“We were all in there jamming away,” said Grant. “I thought it was a good goal on the ice, and then I guess he changed his mind later on. That’s just the way this game works sometimes.”

 

 

“I don’t understand it at all myself, I don’t understand any explanation I got tonight. None,” Laviolette said. “It’s frustrating. We’re in a playoff battle and we need every point. So we’re walking away with none tonight.”

Here’s the official word from the NHL:

At 15:10 of the first period in the Predators/Canucks game, the puck entered the Vancouver net and after the four on-ice officials huddled, the final on-ice decision was “no goal.”

The referee then informed the Situation Room that he was in the process of blowing his whistle to stop play when Ryan Miller covered the puck with his blocker, before the puck crossed the goal line.
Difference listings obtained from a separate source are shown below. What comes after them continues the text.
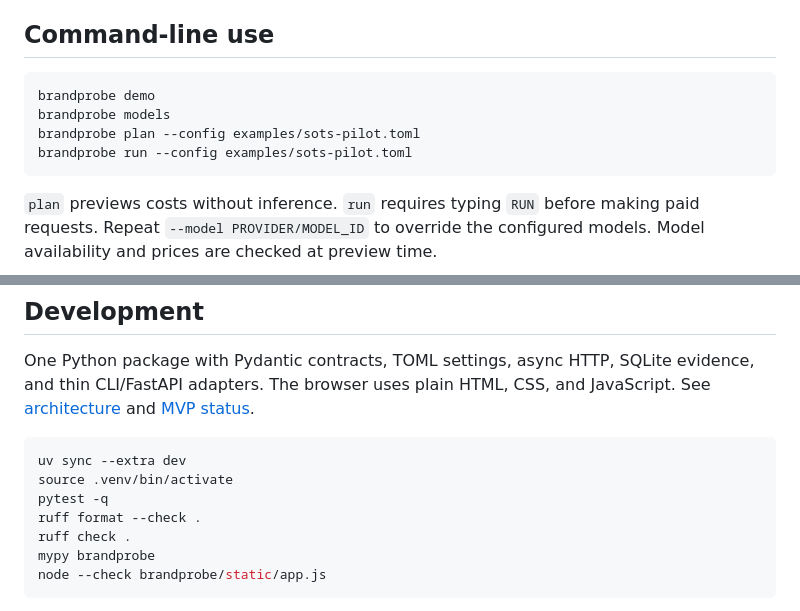
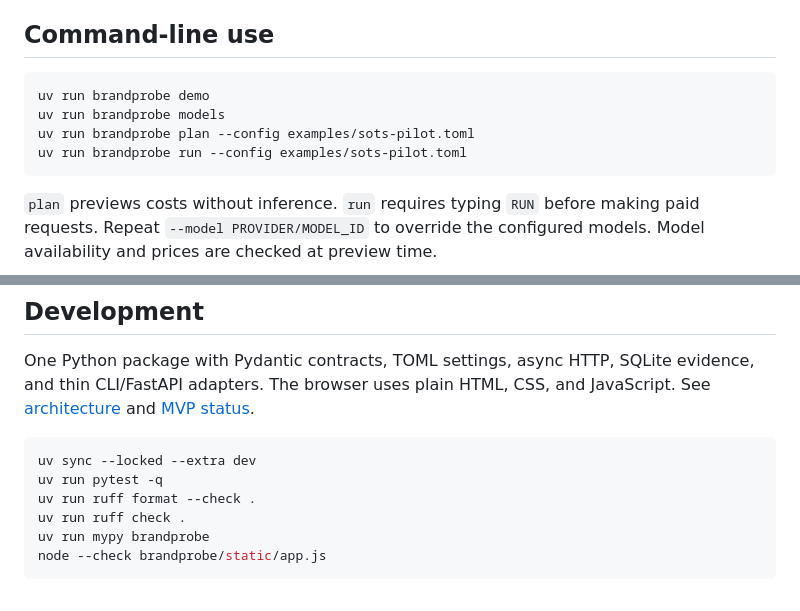
Before and after one commit to authentic-research-partners/brand-probe, a Markdown page: README.md, 2 parts joined by grey strips. Rendered like a GitHub page.

````diff
--- a/README.md
+++ b/README.md
@@ -82,10 +91,10 @@ The scoring model reads the question and answer separately and classifies recogn
 ## Command-line use
 
 ```sh
-brandprobe demo
-brandprobe models
-brandprobe plan --config examples/sots-pilot.toml
-brandprobe run --config examples/sots-pilot.toml
+uv run brandprobe demo
+uv run brandprobe models
+uv run brandprobe plan --config examples/sots-pilot.toml
+uv run brandprobe run --config examples/sots-pilot.toml
 ```
 
 `plan` previews costs without inference. `run` requires typing `RUN` before making paid requests. Repeat `--model PROVIDER/MODEL_ID` to override the configured models. Model availability and prices are checked at preview time.
@@ -103,12 +112,11 @@ Keep one local instance per workspace. Restart the server after backend updates
 One Python package with Pydantic contracts, TOML settings, async HTTP, SQLite evidence, and thin CLI/FastAPI adapters. The browser uses plain HTML, CSS, and JavaScript. See [architecture](docs/ARCHITECTURE.md) and [MVP status](docs/MVP.md).
 
 ```sh
-uv sync --extra dev
-source .venv/bin/activate
-pytest -q
-ruff format --check .
-ruff check .
-mypy brandprobe
+uv sync --locked --extra dev
+uv run pytest -q
+uv run ruff format --check .
+uv run ruff check .
+uv run mypy brandprobe
 node --check brandprobe/static/app.js
 ```
 
````
Also changed, not shown: other parts of README.md (+13 -4 lines), docs/ARCHITECTURE.md (+5 -1 lines), docs/MVP.md (+9 -1 lines), docs/USAGE.md (added, +201 -0 lines), docs/images/01-brand-setup.png (added), docs/images/02-model-selection.png (added), docs/images/03-cost-preview.png (added), docs/images/04-completed-audit.png (added), docs/images/05-brand-comparison.png (added), 9 other files.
According to Rule 78.5, apparent goals shall be disallowed “when the Referee deems the play has been stopped, even if he had not physically had the opportunity to stop play by blowing his whistle.” This is not a reviewable play, therefore the final on-ice decision stands – no goal Nashville

 

There’s no arguing that rule, as frustrating as ‘intent to blow’ can be at times. There’s certainly times when it’s simply not possible to sound the whistle fast enough, particularly on a scrum in front of the net.

There’s even the likelihood that, for the referee, his positioning atop the net may have impacted his ability to quickly blow the whistle once the puck was covered.

It’s not only likely.  It’s probably the right call.

If you listen closely, you can even hear a whistle sound right before the puck crosses the line.

What makes the explanation tough for fans to swallow is what happened after the whistle was intended to be blown:

  • The referee emphatically signaled a goal. Hebert has his whistle raised as he watches the play. Appears he brings it to his lips once, possibly twice. If we’re looking for ‘intent’ on this play, it’s there. What was confusing was the goal call immediately after rather than a washout, which one would expect after the whistle had been blown.

 

  • Officials huddled to discuss.  Having the crew come together to discuss a play is a great officiating practice. You get feedback from four sets of eyes watching the play for four unique angles. On this play, though, there’s little chance any of the other officials had a better view of the action in the crease – and the location of the puck – than the referee who had literally climbed on the net.  It’s likely the other officials would defer to Hebert as the lead ref on the play when it comes to blowing the whistle to stop play.

 

  • Lengthy review when intent to blow is not reviewable.  The Situation Room will often take a look at a play in an attempt to determine whether the puck crossed the line, only to be told that the referee intended to blow his whistle. In these cases, the Situation Room’s findings are irrelevant.  If the referee intended to blow his whistle, the play is dead.  There’s no video review checking for the position of the whistle as the puck crossed the line.  There’s no audio review to listen for precisely when the whistle sounded.  Intent to blow is not reviewable. That’s up to the on-ice crew at the time of the play.  If Hebert had intended to blow the whistle, that’s all that needed to be said.In explaining the call, Hebert advised the crowd, “After review, it was determined that intent to blow the whistle happened prior to the puck going into the net.”  This may be true, but that wasn’t from the review.

 

It’s a frustrating situation, especially for Predators fans.

Ultimately, you can’t argue the call. It’s in line with previous ‘intent to blow’ situations where the official lost sight of the puck and deemed the play dead, with the puck squirting loose before the whistle actually sounded.

As for the events that followed and explanation, there’s some room for improvement. From the fans’ perspective, it looked a lot worse than it was.